It is the second " Confession of Sins " in the " Book of Geneva," used in that city in the English Congregation of which John Knox was minister. It is first in the Scottish Book of Common Order.

Calvin's Service- book, republished in Latin in 1545, was the chief source from which this Confession passed rapidly into use in  the Reformed Church catholic, and even in several of the Lutheran Churches. It stands, for example, in the present Liturgy of the National Church of Würtemberg as the first Confession of Sins for Days of Fasting, being taken from the Service-book of the Church of the Palatinate.

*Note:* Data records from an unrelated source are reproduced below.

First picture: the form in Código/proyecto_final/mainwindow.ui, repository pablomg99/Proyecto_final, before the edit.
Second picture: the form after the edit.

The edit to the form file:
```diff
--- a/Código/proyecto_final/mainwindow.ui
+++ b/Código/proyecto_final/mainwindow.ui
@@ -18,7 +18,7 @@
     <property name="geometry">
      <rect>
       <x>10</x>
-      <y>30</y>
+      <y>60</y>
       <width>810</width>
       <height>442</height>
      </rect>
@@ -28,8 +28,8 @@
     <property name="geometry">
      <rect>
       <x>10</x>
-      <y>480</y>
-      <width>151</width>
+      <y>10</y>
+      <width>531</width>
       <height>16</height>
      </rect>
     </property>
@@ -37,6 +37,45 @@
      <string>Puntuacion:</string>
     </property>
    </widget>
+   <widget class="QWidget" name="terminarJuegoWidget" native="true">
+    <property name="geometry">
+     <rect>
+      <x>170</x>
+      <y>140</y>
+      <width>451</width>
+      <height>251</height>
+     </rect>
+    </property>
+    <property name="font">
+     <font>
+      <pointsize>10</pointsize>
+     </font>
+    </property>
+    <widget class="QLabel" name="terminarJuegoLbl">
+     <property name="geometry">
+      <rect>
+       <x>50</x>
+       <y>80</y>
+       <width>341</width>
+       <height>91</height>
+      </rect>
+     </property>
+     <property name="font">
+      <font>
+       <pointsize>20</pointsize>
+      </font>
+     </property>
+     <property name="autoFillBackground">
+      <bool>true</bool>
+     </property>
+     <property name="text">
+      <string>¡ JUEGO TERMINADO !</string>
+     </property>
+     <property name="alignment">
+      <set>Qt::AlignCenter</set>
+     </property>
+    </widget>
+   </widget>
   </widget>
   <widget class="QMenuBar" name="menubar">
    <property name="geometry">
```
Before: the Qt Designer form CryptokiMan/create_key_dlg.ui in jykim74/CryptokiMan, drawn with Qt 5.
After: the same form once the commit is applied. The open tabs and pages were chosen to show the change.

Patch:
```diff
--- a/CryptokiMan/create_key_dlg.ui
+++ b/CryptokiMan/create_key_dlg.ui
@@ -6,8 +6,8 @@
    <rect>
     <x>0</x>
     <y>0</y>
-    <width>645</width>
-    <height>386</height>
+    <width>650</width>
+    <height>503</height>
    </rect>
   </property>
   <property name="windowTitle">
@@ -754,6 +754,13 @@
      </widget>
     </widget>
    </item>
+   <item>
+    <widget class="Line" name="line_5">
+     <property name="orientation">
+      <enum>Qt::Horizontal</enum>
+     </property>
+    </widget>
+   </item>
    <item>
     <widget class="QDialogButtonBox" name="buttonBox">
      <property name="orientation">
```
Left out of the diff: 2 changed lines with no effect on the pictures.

It appears in English, among other prayers, at the end of an edition of Sternhold and Hopkins' Psalms, in 1566, under the title of "A Confession for all Estates and Times." Some writers have erroneously ascribed it to Beza, who used it in a striking scene at the Colloquy of Poissy, in 1561.

This ancient Confession of Sins is used in the Waldensian Church, both in the Valleys and in Italy. It is repeated in all the various branches of the Church of Holland and of the Church of the Huguenots, both in the Old World and in the New. It stands in all the Swiss, all the French, all the Rhineland Liturgies to this day. For almost four hundred years this Confession has been on the lips and in the heart of the Reformed Church all over the world.

The " General Confession " in the Anglican Communion Service, which appears in the first Prayerbook of Edward VI. (1549), is closely akin to the Reformation Confession of Sins, especially in the form given below, in which it appears in the document known as “Hermann's Consultation." The General Confession in the Morning and Evening Services of the Church of England is drawn, like much else in the Prayer-book, from Presbyterian sources. It comes from Calvin's Service-book of 1545 through the liturgies of Pollanus and Alasco. Comp. (Bannerman, Worship of the Presbyterian Churchy pp. 79, 80, and 1 1 3- 1 1 9, with the references there given. )

II. The Confession of Sins in "Hermann's Consultation," ed. 1545.

" How the Lord's Supper is to be celebrated.''

"When the people are gathered together for this action as it is in accordance with true piety that, as often as we appear before God in his Church, we should before all things acknowledge and confess our sins, and pray for forgiveness ; let the minister who is to dispense the Lord's Supper, when he comes to the altar, make confession in the name of the whole Church, and that in the German tongue, so that all may understand, after this manner :
Almighty, Everlasting God, the Father of our Lord Jesus Christ, Maker of all things, Judge of all men, we acknowledge and lament that we were conceived and born in sins, and so are prone to all evil and averse to all that is truly good. We have transgressed your holy commandments without measure and without end,through contempt of you and of your Word, through distrust of your help and trust in ourselves and in worldly things, through evil impulses and actions, whereby we have most grievously offended against your Divine Majesty and against our fellows. We have thus more and more buried ourselves and lost ourselves even unto death eternal. This grieves us to the very heart ; and we pray that you would forgive us for all the things in which we have sinned against you. We plead for your help against the sin that dwells in us, and against Satan who ever stirs it up. Save us from sinning further against you. Cover all our iniquities with the righteousness of your Son. Subdue them in us by your Spirit, and cleanse us thoroughly from them in the end.

Have mercy upon us, O most good and merciful Father, for yourSon our Lord Jesus Christ's sake.

Grant unto us, and increase in us, your Holy Spirit, that he may teach us inwardly and truly to acknowledge our sins, to mourn over them with lively [active] repentance, and to receive and hold fast, with a true faith, the forgiveness of them in Christ our Lord, so that, dying daily more and more to sin, we may serve and please you in newness of life, to the glory of your name, and the profit of your Church.

These things we acknowledge that you justly require of us, therefore we desire to do them. Be pleased, O you our Heavenly Father, who has given us this desire, to grant also that we be diligent to do with our whole heart those things which pertain to our salvation, through Jesus Christ our Lord. Amen."

No comments:

Post a Comment